Task to carry out - Could each entry below be printed again exactly as given?

Records for the task -
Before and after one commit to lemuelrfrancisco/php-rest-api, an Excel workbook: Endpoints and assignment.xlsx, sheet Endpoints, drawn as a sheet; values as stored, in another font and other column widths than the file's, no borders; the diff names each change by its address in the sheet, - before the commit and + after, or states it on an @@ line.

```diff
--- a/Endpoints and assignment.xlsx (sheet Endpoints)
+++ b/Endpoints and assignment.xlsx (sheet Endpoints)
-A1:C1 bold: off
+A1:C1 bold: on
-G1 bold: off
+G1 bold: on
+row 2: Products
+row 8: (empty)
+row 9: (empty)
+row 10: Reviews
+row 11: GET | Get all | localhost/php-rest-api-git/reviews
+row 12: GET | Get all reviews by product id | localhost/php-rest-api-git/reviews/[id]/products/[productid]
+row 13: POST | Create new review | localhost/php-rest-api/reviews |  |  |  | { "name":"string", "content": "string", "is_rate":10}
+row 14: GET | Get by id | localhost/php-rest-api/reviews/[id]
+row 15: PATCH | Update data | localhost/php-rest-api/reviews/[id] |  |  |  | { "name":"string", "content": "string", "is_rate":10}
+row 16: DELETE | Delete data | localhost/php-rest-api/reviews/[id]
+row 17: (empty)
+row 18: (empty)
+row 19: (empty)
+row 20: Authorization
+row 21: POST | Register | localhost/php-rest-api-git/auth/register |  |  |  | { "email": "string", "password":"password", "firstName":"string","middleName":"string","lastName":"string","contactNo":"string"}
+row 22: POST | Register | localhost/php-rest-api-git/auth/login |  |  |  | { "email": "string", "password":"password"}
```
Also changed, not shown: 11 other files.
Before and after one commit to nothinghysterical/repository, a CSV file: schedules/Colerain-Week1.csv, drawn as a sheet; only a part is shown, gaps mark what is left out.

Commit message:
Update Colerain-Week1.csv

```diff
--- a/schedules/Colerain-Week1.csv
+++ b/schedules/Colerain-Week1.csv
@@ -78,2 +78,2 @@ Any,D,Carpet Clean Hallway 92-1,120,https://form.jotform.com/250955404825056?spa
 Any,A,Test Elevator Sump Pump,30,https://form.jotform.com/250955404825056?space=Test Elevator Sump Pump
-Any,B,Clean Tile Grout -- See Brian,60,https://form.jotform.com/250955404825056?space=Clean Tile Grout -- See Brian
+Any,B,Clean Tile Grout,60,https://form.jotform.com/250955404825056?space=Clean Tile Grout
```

Solved problem -
Before and after one commit to lemuelrfrancisco/php-rest-api, an Excel workbook: Endpoints and assignment.xlsx, sheet Endpoints, drawn as a sheet; values as stored, in another font and other column widths than the file's, no borders; the diff names each change by its address in the sheet, - before the commit and + after, or states it on an @@ line.

```diff
--- a/Endpoints and assignment.xlsx (sheet Endpoints)
+++ b/Endpoints and assignment.xlsx (sheet Endpoints)
-A1:C1 bold: off
+A1:C1 bold: on
-G1 bold: off
+G1 bold: on
+row 2: Products
+row 8: (empty)
+row 9: (empty)
+row 10: Reviews
+row 11: GET | Get all | localhost/php-rest-api-git/reviews
+row 12: GET | Get all reviews by product id | localhost/php-rest-api-git/reviews/[id]/products/[productid]
+row 13: POST | Create new review | localhost/php-rest-api/reviews |  |  |  | { "name":"string", "content": "string", "is_rate":10}
+row 14: GET | Get by id | localhost/php-rest-api/reviews/[id]
+row 15: PATCH | Update data | localhost/php-rest-api/reviews/[id] |  |  |  | { "name":"string", "content": "string", "is_rate":10}
+row 16: DELETE | Delete data | localhost/php-rest-api/reviews/[id]
+row 17: (empty)
+row 18: (empty)
+row 19: (empty)
+row 20: Authorization
+row 21: POST | Register | localhost/php-rest-api-git/auth/register |  |  |  | { "email": "string", "password":"password", "firstName":"string","middleName":"string","lastName":"string","contactNo":"string"}
+row 22: POST | Register | localhost/php-rest-api-git/auth/login |  |  |  | { "email": "string", "password":"password"}
```
Also changed, not shown: 11 other files.
Before and after one commit to nothinghysterical/repository, a CSV file: schedules/Colerain-Week1.csv, drawn as a sheet; only a part is shown, gaps mark what is left out.

Commit message:
Update Colerain-Week1.csv

```diff
--- a/schedules/Colerain-Week1.csv
+++ b/schedules/Colerain-Week1.csv
@@ -78,2 +78,2 @@ Any,D,Carpet Clean Hallway 92-1,120,https://form.jotform.com/250955404825056?spa
 Any,A,Test Elevator Sump Pump,30,https://form.jotform.com/250955404825056?space=Test Elevator Sump Pump
-Any,B,Clean Tile Grout -- See Brian,60,https://form.jotform.com/250955404825056?space=Clean Tile Grout -- See Brian
+Any,B,Clean Tile Grout,60,https://form.jotform.com/250955404825056?space=Clean Tile Grout
```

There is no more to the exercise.